So, several months ago, I received a coveted invitation in my email inbox. No, it wasn’t the invite to play the technical alpha for the new Blizzard MOBA, Heroes of the Storm, but one that many WoW players were dying to get their hot little hands on… the beta for the new WoW expansion, Warlords of Draenor (WoD).
At face value, the beta invite was something I had actually been hoping for, and I felt an initial rush of excitement when I saw the email. But I didn’t have time to play the beta when I first got the invite. Work, evening meetings, and a weekend out of town kept me from gaming at all. My jets cooled down a bit. And suddenly, I realized: I didn’t really want to play the beta.
Not to say I’m not excited for the WoD expansion. I very much am looking forward to it. But it occurred to me that WoW burnout has been happening to me more and more over recent years. A beta, for me, would be one more cycle through the new content, and it’s a trip through that doesn’t count for anything.
Now, I understand that there are some beta testers who are genuinely testing new features. They write great, informative blog posts about their discoveries. They are testing the product the way Blizzard would want them to, or so I assume. I applaud those people, and envy their time and perseverance in documenting beta developments and changes.
The luxury of time is one I don’t have. I’m not alone in this boat. Many of us have jobs, family, and personal/professional commitments which limit gaming time. What we decide to play with this limited time is definitely of some importance. For myself, playing the beta is a waste of precious time when I still have characters to finish in Pandaria.
But, even more than that, burnout and boredom loom on the horizon of every expansion, especially if there are more than one to two toons that you’re trying to get to max level and end game. How many times can you run the same quests without starting to dread them? Doing them on beta first just adds to the repetitive nature, but it doesn’t count toward permanent progress.
Also lost with beta is some of the excitement of the new expansion upon launch. Sights we have yet to see, exploration to do, that sense of wonder and mystery: these can be diminished on launch day, if not wholly ruined, by playing the beta. I’ve waited long enough for this new content, I want to wake up on launch day to face a new adventure. A completely new adventure.
Now, lest you’re tempted to say that my beta invite was wasted on me, fear not. I gave my boyfriend access to my account so he could play it because he really was interested in some aspects. Now, he has his own beta invite, so mine will sit unused. I haven’t even paid attention to the new character models or screenshots from the expansion, nor the class changes, nor the garrisons.

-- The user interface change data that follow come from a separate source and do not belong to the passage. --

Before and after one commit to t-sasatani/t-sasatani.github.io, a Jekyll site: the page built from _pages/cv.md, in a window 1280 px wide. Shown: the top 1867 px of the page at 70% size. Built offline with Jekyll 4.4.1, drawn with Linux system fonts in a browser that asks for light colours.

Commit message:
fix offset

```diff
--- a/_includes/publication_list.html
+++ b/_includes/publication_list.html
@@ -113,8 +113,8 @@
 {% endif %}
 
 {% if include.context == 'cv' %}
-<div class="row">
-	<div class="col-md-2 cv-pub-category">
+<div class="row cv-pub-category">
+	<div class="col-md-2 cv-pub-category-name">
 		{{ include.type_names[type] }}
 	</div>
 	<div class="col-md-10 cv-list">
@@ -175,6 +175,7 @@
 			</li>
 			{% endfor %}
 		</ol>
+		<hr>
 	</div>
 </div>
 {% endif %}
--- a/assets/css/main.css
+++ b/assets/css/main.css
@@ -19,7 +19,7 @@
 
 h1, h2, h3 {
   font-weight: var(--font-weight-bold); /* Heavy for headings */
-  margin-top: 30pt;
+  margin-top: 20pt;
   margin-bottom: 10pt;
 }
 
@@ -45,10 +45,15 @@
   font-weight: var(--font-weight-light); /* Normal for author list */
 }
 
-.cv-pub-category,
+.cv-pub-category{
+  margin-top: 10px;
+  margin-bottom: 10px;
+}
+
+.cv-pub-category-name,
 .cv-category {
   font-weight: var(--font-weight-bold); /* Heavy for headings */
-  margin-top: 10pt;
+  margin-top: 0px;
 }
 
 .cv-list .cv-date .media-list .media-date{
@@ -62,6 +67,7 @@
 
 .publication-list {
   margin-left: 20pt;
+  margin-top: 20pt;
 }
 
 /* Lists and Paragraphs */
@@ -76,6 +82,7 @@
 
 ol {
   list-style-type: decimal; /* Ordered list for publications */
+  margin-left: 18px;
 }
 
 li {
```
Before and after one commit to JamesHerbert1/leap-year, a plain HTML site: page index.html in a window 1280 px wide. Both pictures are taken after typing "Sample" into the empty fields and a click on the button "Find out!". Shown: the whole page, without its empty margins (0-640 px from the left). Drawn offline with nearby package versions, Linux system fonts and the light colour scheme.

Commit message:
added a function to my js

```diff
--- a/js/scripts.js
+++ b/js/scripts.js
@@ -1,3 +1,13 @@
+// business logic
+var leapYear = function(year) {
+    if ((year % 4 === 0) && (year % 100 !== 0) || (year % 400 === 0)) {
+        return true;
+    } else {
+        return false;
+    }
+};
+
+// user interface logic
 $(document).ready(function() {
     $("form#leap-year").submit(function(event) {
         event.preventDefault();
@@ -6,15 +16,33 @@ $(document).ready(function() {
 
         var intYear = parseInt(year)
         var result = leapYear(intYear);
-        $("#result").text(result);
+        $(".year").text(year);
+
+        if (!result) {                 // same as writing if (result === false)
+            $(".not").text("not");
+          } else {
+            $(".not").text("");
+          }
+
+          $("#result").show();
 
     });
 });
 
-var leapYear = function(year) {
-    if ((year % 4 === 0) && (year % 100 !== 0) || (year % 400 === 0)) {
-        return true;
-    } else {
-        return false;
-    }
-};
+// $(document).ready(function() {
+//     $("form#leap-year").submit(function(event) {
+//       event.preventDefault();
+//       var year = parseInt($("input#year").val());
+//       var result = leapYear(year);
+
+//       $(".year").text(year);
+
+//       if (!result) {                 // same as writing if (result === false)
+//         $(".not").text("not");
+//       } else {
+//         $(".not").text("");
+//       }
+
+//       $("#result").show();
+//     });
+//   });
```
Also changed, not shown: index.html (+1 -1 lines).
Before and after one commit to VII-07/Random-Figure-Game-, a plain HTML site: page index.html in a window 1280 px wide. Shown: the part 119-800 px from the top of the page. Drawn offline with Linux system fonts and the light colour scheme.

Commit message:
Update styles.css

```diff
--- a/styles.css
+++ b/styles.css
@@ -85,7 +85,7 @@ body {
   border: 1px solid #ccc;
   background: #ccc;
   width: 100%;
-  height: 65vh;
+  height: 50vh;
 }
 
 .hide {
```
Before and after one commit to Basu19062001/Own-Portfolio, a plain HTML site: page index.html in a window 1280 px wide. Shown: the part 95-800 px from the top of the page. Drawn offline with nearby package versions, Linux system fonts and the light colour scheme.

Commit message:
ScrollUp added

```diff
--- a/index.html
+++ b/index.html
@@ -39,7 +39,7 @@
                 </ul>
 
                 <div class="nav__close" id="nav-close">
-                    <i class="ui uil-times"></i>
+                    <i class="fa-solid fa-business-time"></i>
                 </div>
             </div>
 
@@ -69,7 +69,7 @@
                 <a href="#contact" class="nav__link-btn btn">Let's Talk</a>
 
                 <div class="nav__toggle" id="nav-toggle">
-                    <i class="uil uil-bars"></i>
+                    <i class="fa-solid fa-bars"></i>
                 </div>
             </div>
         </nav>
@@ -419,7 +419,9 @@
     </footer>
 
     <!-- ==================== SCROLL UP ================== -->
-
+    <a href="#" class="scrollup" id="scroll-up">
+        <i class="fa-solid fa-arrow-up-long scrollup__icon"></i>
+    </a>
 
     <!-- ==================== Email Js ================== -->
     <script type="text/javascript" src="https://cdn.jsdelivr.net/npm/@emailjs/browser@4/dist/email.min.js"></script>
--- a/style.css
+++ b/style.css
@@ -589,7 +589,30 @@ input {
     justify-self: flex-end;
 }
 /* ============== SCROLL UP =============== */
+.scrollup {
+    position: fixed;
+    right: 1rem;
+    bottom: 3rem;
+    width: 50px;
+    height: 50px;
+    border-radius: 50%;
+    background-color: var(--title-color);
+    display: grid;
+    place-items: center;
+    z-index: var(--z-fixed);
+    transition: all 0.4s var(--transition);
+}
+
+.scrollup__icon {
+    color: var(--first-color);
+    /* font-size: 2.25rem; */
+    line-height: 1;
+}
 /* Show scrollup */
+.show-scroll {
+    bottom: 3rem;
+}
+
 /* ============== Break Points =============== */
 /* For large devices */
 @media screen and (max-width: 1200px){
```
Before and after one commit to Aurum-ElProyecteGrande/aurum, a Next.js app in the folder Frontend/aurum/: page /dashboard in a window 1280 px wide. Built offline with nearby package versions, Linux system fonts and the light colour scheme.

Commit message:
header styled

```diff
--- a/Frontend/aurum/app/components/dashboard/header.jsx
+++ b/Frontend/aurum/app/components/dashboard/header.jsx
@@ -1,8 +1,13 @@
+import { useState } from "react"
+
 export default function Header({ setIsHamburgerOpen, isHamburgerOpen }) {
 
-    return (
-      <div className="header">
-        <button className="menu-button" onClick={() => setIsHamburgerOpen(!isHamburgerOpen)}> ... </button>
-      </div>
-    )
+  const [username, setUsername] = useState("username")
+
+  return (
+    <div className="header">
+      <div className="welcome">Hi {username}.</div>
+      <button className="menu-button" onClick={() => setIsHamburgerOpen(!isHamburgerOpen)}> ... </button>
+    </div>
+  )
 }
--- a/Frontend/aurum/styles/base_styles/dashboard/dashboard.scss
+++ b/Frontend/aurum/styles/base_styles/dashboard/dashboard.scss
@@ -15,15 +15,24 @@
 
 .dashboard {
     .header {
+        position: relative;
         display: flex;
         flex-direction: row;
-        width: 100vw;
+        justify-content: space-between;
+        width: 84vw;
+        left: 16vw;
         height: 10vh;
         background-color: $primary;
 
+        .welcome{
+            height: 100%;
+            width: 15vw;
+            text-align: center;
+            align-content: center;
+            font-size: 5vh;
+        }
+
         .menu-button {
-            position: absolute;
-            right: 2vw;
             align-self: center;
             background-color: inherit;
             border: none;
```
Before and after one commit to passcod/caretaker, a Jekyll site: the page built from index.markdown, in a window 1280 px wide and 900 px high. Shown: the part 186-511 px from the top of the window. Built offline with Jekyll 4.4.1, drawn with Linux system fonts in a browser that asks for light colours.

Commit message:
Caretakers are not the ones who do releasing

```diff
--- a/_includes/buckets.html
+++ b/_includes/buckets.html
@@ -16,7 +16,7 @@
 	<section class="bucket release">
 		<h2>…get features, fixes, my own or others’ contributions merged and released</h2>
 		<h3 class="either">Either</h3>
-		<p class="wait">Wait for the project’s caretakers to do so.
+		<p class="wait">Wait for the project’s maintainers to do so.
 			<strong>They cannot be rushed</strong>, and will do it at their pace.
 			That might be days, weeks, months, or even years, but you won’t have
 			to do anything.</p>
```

When launch day comes, I’ll read the patch notes, grab some snacks and a drink, and prepare to immerse myself in a totally new world. A world that’s fresh and unspoiled. And, hopefully, fun.